In this essay, I address the issue of originalism's legitimacy as an interpretive theory by addressing two specific issues. First, I use essays written by two prominent originalists to demonstrate that Justice Scalia, by any measure the most important proponent of this theory, is not himself an originalist. This conclusion alone does not necessarily discredit the theory, but it supplies strong evidence of originalism's true nature as a tool for winning arguments. Second, I compare the historical arguments employed by Justice Souter in a recent search and seizure opinion with Professor Davies' detailed critique challenging the validity of the Court's historical analysis in that case. This critique attempts to demonstrate that originalism generally does not and cannot solve answer-specific, twenty-first century problems arising under ambiguous eighteenth century texts. It argues that originalism's deficiencies are not linked to a particular ideology. In the Fourth Amendment context, for example, its use by those advocating greater government authority and by those favoring greater restrictions on that power is flawed for the same reasons. Both sides in that debate continue to deploy it-not because originalism leads to historical truth, but in the hopes that it will help them prevail in constitutional disputes.

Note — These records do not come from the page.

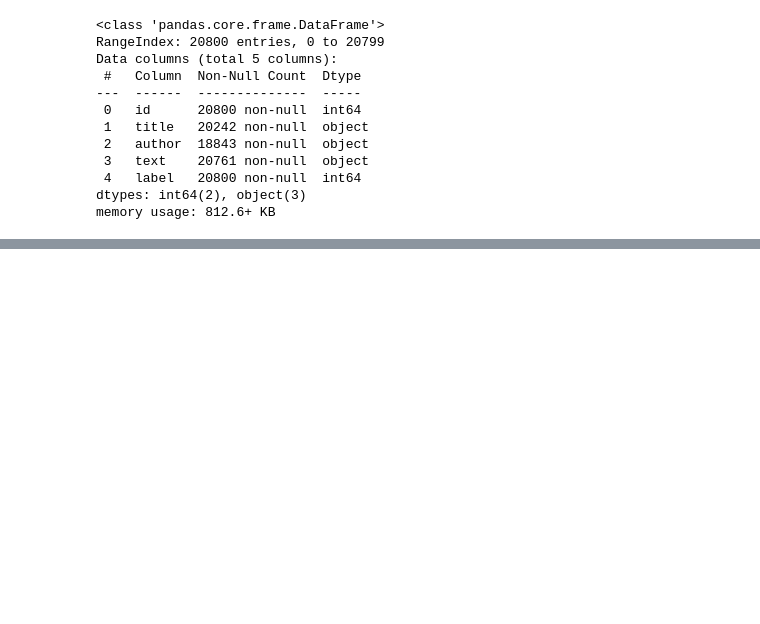
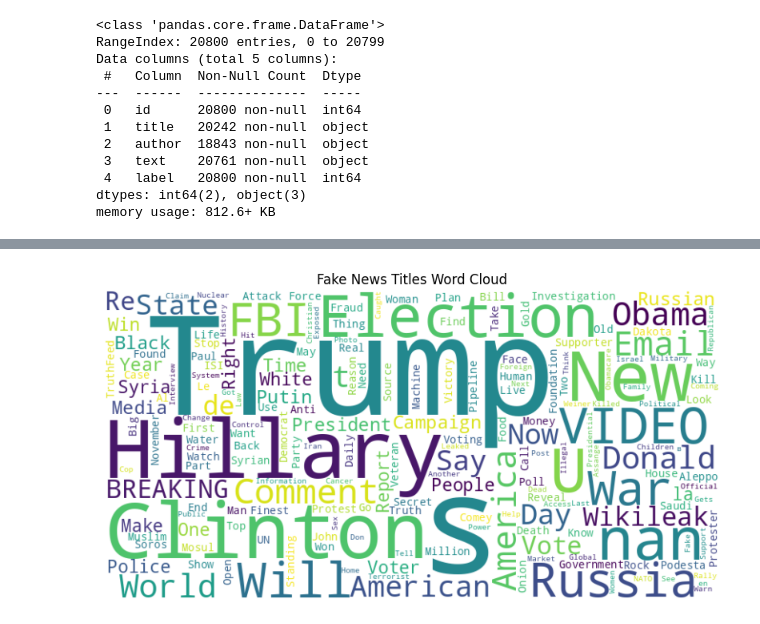
Before and after one commit to Shaz-5/fake-news-classification, a Jupyter notebook: Implementation/FakeBERT.ipynb, the cells around one changed output, grey strips where cells are left out. Drawn from its saved outputs; the diff is of its cells as text; code cells hidden in the pictures; blank space fills up the shorter version.

```diff
--- a/Implementation/FakeBERT.ipynb
+++ b/Implementation/FakeBERT.ipynb
@@ -95,0 +117,21 @@ plt.show()
+# %%
+# Word cloud for titles - fake & real
+
+from wordcloud import WordCloud
+
+titles_fake = ' '.join(df_train[df_train['label'] == 1]['title'].astype(str))
+titles_real = ' '.join(df_train[df_train['label'] == 0]['title'].astype(str))
+
+wordcloud_fake = WordCloud(width=800, height=400, collocations = False,
+                      max_font_size = 180, background_color='white').generate(titles_fake)
+
+wordcloud_real = WordCloud(width=800, height=400, collocations = False,
+                      max_font_size = 180, background_color='white').generate(titles_real)
+
+plt.figure(figsize=(10, 5))
+plt.imshow(wordcloud_fake, interpolation='bilinear')
+plt.axis('off')
+plt.title('Fake News Titles Word Cloud')
+plt.show()
+# %% [output]
+[figure, added]
```
Also changed, not shown: parts of 41 cells of this notebook.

Originalism, Justice Antonin Scalia, Randy Barnett, Taft Lecture, Constitutional interpretation, Atwater v. Lago Vista


43 Tex Tech L Rev 29